> _Collected data_
---+---

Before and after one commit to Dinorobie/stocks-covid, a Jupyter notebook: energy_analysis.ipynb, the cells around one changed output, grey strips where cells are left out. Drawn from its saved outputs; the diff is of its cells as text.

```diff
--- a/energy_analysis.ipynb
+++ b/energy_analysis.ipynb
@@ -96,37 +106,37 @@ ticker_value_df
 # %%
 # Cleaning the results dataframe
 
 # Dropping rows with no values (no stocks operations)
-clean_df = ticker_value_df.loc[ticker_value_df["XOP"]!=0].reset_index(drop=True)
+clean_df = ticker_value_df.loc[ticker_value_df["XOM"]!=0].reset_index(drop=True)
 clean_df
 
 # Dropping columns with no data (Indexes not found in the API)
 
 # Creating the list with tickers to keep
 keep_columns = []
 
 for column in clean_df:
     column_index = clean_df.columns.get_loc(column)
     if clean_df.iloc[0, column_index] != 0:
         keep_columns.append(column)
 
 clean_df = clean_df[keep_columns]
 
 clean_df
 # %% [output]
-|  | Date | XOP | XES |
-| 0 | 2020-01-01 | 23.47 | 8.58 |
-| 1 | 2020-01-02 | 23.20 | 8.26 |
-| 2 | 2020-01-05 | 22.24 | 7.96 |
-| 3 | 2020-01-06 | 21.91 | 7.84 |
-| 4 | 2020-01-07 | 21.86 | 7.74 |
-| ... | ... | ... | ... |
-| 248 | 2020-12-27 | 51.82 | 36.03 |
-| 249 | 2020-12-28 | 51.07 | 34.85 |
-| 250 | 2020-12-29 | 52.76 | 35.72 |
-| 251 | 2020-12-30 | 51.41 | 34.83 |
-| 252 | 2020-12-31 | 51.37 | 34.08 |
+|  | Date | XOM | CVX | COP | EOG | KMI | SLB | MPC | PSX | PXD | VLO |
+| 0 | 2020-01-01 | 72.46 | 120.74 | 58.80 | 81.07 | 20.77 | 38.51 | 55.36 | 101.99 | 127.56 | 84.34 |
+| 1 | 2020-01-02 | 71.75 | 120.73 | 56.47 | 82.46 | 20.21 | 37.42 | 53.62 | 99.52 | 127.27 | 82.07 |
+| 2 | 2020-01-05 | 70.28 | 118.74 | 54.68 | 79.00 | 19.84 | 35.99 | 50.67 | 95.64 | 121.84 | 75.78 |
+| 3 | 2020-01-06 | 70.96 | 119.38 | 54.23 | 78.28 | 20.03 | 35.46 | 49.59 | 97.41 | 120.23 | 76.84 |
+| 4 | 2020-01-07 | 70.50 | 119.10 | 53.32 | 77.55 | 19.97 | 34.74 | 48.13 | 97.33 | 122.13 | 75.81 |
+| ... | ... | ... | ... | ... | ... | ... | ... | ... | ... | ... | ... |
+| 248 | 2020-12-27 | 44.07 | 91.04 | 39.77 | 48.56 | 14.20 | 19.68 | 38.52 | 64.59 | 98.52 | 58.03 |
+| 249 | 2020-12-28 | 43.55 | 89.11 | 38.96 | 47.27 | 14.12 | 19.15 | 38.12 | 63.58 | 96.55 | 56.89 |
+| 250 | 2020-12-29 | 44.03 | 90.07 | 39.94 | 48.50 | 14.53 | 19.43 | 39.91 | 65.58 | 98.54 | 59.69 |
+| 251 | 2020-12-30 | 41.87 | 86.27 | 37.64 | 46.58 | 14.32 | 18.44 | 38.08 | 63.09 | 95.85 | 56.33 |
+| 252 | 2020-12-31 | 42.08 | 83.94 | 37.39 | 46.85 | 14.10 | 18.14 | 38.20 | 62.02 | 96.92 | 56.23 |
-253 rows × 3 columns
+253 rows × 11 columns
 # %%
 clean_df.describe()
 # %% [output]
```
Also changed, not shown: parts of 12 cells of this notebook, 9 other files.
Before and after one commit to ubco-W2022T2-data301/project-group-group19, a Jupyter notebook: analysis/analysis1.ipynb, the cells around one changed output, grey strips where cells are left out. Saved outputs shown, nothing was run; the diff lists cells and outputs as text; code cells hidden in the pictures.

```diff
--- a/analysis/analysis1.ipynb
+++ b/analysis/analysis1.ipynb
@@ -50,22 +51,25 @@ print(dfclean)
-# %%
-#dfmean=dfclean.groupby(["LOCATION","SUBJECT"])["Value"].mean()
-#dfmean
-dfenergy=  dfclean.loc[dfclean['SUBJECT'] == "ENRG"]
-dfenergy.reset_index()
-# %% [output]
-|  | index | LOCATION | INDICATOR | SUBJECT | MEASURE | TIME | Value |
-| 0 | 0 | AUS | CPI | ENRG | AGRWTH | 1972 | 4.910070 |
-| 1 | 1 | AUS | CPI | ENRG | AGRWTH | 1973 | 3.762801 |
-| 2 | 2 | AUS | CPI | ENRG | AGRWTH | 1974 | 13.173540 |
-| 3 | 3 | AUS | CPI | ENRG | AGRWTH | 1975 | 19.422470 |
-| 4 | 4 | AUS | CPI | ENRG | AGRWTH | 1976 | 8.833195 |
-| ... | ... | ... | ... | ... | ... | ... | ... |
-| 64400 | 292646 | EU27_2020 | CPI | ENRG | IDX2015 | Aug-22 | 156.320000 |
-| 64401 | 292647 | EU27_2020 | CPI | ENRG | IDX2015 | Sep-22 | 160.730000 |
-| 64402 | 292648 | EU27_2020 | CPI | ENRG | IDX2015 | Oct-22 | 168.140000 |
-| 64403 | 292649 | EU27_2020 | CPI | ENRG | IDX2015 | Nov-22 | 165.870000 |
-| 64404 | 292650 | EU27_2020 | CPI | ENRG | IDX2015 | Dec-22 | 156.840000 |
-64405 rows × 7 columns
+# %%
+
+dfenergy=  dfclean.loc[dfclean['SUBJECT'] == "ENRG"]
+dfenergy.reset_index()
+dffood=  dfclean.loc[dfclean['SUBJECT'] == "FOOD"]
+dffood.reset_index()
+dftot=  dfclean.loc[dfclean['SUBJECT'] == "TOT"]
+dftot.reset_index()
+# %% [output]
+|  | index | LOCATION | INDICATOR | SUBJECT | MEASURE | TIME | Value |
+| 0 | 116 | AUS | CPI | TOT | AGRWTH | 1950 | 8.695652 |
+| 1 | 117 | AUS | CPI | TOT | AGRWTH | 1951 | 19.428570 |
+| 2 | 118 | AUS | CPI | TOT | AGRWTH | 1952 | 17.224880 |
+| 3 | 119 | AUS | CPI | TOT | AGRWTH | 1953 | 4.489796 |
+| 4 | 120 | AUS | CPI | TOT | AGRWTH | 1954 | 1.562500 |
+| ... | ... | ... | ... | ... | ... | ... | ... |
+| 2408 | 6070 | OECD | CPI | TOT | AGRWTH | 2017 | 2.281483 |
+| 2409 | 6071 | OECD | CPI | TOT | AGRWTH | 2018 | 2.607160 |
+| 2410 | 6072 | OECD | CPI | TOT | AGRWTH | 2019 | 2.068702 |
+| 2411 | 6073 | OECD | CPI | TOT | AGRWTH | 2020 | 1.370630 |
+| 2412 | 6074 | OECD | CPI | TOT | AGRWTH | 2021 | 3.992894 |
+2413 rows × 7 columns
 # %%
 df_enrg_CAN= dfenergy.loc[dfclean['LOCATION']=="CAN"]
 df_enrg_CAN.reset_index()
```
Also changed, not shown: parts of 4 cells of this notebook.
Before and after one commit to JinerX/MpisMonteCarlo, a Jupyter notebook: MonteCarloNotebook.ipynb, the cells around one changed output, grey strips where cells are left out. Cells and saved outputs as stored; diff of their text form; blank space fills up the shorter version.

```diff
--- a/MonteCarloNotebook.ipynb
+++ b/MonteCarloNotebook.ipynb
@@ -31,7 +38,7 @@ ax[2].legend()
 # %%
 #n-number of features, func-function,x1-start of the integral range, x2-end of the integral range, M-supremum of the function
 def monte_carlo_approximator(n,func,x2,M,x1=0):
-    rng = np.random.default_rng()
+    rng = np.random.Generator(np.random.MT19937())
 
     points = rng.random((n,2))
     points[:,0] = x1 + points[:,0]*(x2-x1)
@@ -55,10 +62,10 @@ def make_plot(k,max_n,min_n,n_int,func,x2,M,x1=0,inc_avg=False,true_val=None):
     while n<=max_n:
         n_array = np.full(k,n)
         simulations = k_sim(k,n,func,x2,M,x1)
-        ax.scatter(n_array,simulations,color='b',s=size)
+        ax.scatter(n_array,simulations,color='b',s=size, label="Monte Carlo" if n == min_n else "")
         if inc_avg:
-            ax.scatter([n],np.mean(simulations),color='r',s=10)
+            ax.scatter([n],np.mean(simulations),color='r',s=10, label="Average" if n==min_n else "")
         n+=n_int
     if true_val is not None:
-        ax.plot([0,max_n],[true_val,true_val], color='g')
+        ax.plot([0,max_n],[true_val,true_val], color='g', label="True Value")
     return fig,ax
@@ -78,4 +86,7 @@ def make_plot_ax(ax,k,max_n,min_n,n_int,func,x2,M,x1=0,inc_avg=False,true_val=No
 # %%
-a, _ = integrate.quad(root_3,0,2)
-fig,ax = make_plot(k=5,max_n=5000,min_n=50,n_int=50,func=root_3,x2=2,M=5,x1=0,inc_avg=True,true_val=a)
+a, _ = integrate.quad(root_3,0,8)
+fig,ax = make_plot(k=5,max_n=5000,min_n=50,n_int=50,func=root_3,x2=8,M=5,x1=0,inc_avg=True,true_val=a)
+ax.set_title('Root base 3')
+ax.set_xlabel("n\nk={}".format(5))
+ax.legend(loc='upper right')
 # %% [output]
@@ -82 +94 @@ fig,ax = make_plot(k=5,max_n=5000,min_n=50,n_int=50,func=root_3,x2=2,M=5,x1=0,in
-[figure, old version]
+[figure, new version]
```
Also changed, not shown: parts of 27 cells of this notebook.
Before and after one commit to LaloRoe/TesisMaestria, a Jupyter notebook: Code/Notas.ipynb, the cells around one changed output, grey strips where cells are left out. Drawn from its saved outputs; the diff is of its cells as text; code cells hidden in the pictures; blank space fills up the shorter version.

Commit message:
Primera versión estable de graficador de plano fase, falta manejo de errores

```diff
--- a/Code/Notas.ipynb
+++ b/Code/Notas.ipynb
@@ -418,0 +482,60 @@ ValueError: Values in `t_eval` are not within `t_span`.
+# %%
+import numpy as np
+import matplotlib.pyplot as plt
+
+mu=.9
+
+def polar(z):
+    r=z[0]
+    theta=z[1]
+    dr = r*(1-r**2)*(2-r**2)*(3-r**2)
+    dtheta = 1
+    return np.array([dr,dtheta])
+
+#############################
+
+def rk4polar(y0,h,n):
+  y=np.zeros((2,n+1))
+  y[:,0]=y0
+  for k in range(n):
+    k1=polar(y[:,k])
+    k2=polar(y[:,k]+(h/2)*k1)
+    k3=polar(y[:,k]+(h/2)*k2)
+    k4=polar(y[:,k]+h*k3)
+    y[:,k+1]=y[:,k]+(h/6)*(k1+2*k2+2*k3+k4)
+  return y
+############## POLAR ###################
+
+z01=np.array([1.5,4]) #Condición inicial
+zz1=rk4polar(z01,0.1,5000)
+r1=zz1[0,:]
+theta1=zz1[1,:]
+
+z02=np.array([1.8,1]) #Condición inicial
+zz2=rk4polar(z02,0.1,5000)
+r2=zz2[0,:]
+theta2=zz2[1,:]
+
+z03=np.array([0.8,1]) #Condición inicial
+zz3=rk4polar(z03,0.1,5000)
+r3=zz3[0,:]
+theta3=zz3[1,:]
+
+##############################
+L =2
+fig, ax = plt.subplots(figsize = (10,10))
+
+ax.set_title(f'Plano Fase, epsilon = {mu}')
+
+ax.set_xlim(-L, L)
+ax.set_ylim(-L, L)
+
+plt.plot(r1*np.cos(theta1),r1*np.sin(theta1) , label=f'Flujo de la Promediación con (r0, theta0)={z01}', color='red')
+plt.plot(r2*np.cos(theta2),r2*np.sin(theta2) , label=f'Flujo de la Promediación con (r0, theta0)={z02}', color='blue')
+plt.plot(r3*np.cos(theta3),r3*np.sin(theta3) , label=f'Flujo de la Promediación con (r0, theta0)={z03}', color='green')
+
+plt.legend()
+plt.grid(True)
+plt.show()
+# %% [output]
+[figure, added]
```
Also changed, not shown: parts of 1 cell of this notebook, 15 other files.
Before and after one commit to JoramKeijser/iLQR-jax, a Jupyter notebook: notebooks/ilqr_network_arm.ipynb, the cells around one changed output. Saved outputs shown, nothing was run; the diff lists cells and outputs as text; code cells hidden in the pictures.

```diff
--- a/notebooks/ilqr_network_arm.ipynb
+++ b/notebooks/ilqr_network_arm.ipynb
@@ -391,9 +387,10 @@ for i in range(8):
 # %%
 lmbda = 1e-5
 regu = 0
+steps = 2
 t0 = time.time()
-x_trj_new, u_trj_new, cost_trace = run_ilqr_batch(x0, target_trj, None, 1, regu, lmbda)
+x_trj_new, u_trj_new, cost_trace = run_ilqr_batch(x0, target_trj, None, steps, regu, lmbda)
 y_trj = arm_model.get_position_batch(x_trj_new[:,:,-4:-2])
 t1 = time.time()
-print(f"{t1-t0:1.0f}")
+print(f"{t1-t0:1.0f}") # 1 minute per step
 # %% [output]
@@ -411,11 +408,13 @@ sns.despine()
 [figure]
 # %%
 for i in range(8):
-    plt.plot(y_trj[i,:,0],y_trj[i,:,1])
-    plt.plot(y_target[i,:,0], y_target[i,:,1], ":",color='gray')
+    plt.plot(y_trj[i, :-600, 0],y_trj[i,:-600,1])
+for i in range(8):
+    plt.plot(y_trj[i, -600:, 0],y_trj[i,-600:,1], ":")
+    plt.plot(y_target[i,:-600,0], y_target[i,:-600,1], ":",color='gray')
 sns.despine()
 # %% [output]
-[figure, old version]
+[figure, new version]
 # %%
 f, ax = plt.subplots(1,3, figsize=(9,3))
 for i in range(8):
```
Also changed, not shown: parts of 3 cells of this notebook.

---+---

> _REQUIRED ACTION_
Using the records, find how many lines include the string "range" and report that number alone.

> _OUTPUT FOR THIS EXERCISE_
6